This book encourages us all to slow down and listen. Appropriate for ages 3-5.
A musician in a family of conservationists and scientists, Louisa finds herself sent away from her home in Canada for the summer to spend time in Australia with her mother’s family. In the remote Tasmanian rainforest, the family has a camp run by her Uncle Ruff. She has brought along her violin, determined to spend time practicing so that she can successfully compete, something her nerves when she plays publicly haven’t allowed her to do. A local resort owner’s son quickly becomes friends with Louisa, who is one of the first teens not to mock his autism and his quirky behaviors. Louisa also learns more about the camp, which is actually a sanctuary created by her great-grandmother to protect the Tasmanian tigers, thought to be extinct. At least one of these large dog-like marsupials may still live on Convict Rock, an island nearby. With a mining operation soon to destroy the sanctuary and the island, they have to work quickly to save this last tiger. By reading her great-grandmother’s journals, Louisa realizes she may be the key to its survival.
This book transports readers into the Tasmanian rainforest. Written with a focus that keeps its length nicely manageable, the novel doesn’t ever feel rushed. Instead it is a journey personally for Louisa through her own fears of performing to a desire to save a creature from true extinction. Her steadily building connection to the Australian wildlife and environment allows readers to explore it as well, falling just as hard as Louisa has for its unique habitat.
This is an environmentalist book that takes a different path. It doesn’t lecture at all, instead allowing immersion within a singular place to really speak to its importance, the vitality of threatened species, and the need to take action. All of the characters are well drawn and complete, filled with multiple dimensions that make them interesting to spend time with in this beautifully described natural wonder.

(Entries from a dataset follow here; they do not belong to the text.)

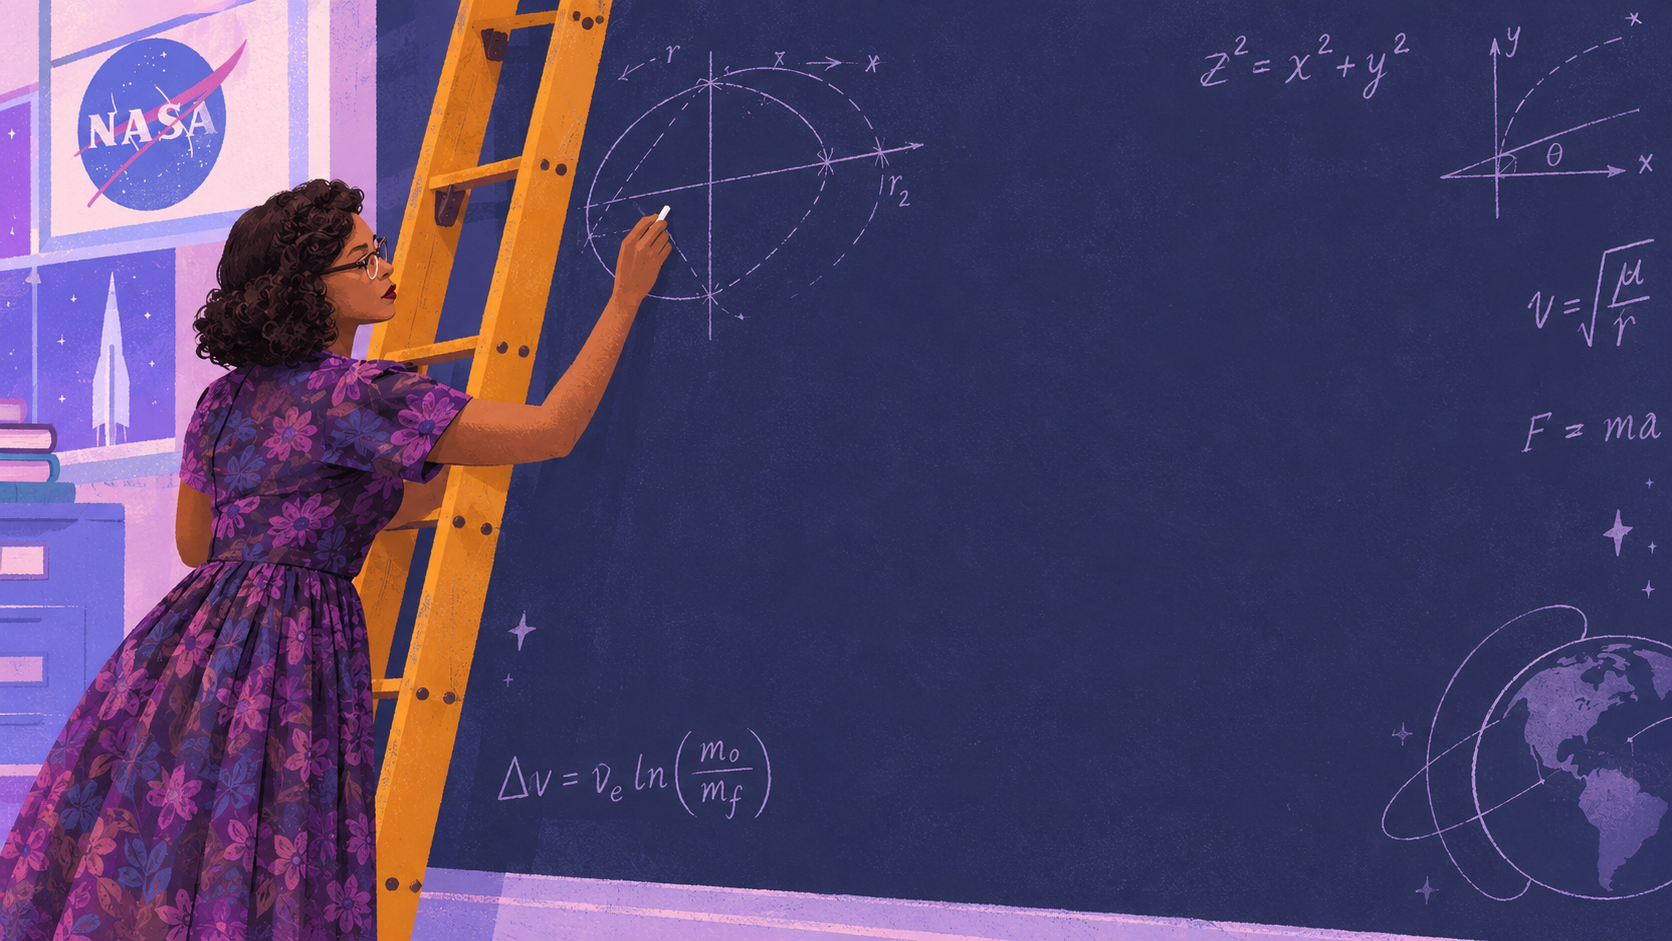
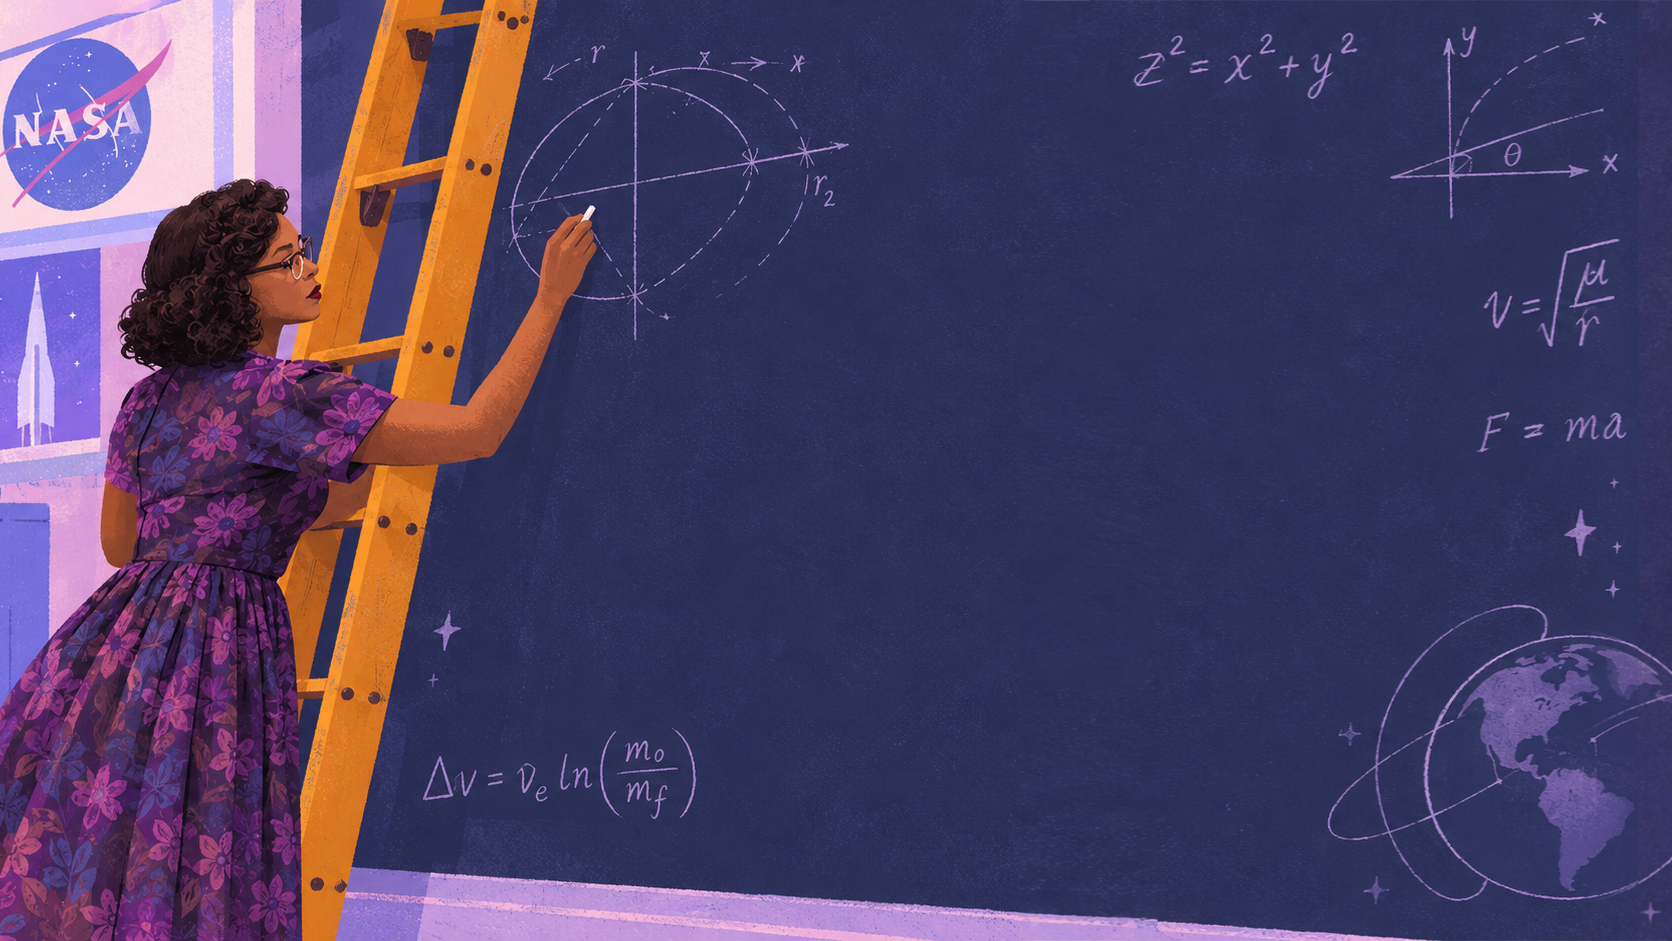
atualizando wallpaper de novo

diff --git a/styles.css b/styles.css
@@ -4,9 +4,9 @@
 
 body {
     font-family: "Segoe UI", Arial, sans-serif;
-    background-image: url('img/wlpp2.png');
+    background-image: url('img/wlpp2.png?v=2');
     background-size: cover;
-    background-position: center;
+    background-position: right center;
     background-repeat: no-repeat;
     background-attachment: fixed;
     min-height: 100vh;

Amazing writing, vivid characters and lost species come together into a marvelous read. Appropriate for ages 10-13.